The following are some of these characteristics −
The existence of a coupon, or the absence of one
Value of the main and par
Return on investment (ROI)
Periods of development till maturity
Formula to calculate coupon bond price.
Some bands come with the coupons while others do not have an attached coupon, which adds to the nominal percentage of the principal amount of bonds. All coupons are tradable in a particular time frame and can carry specific amount. For example, there could be 5% coupon on a $500 bond that is redeemable.
The bonds that appear without a coupon are generally known as zero-coupon bonds and are priced lower than the ones that come along with coupon.
Zero-coupon bond price can be calculated using the below formula.
Zero-coupon bond price formula.
Bonds must be issued with a par value that will be reimbursed when the bond matures. A bond would be worthless if the main value were not there. The main sum owed to the bond purchaser is due to be returned to the lender by the bond issuer.
The zero-coupon bond does not pay interest, but it does guarantee the return of the principal at maturity. Because the bond is offered at a discount to its par value, purchasers of zero-coupon bonds receive interest on their investment.
Bonds are priced in such a way that they provide a particular rate of return to investors and often are sold at a premium when their rate of return upon maturity is lower than coupon price.
The connecting factor between this relationship between the yield to maturity and coupon rate could be changed in some very uncommon situations. When higher than market price premiums are made to bondholder, then the person has to pay premium for the variation.
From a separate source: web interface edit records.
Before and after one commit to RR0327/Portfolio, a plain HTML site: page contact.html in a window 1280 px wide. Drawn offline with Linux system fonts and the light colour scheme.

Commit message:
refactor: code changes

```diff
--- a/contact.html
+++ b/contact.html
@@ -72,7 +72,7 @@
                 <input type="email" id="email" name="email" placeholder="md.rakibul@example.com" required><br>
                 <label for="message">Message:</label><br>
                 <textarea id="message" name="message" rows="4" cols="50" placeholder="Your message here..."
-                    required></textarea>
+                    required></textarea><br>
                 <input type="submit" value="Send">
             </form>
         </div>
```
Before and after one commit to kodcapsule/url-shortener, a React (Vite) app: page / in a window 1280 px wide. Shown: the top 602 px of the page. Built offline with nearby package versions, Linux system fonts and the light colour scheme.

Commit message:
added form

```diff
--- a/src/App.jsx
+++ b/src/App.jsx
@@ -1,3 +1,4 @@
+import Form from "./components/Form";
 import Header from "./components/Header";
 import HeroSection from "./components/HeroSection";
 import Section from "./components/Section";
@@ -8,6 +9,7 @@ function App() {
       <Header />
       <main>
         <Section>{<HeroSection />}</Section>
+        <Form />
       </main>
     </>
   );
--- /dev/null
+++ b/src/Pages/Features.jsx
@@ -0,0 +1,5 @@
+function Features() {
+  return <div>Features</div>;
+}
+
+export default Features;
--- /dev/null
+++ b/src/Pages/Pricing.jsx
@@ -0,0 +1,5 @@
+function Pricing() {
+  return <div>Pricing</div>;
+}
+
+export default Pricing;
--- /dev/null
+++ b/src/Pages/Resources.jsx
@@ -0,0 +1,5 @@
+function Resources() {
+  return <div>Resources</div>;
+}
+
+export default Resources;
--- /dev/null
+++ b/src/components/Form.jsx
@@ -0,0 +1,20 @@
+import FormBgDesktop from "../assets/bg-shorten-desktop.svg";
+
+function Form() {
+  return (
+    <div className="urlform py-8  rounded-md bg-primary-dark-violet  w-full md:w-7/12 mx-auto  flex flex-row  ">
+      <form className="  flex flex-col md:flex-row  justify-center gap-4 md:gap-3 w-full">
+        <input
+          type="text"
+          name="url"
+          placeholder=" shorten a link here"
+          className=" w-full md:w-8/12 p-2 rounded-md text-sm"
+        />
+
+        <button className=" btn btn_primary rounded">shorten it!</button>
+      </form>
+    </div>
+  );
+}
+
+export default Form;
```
The time value of money is an important tool used to determine the price of bonds. Based on the yield to maturity, every expense is discounted to the present period.
Bonds are assessed according to the creditworthiness of the company that issued them. There are five different ratings, ranging from AAA to D-plus. Bonds with ratings greater than A are often referred to as investment-grade bonds, whilst anything with a rating lower than A is referred to as trash bonds.
Lastly, the amount of time before the next coupon payment has an impact on the "real" price of a bond. 'Dirty' pricing is a more complicated bond pricing theory that is used in this case. It takes into consideration the interest that accrues between coupon payments when calculating dirty pricing. Bondholders will have to wait less time before getting their next payment as the instalments move closer together. Prices rise slowly as a result of this, before dropping immediately after the payment of the coupon.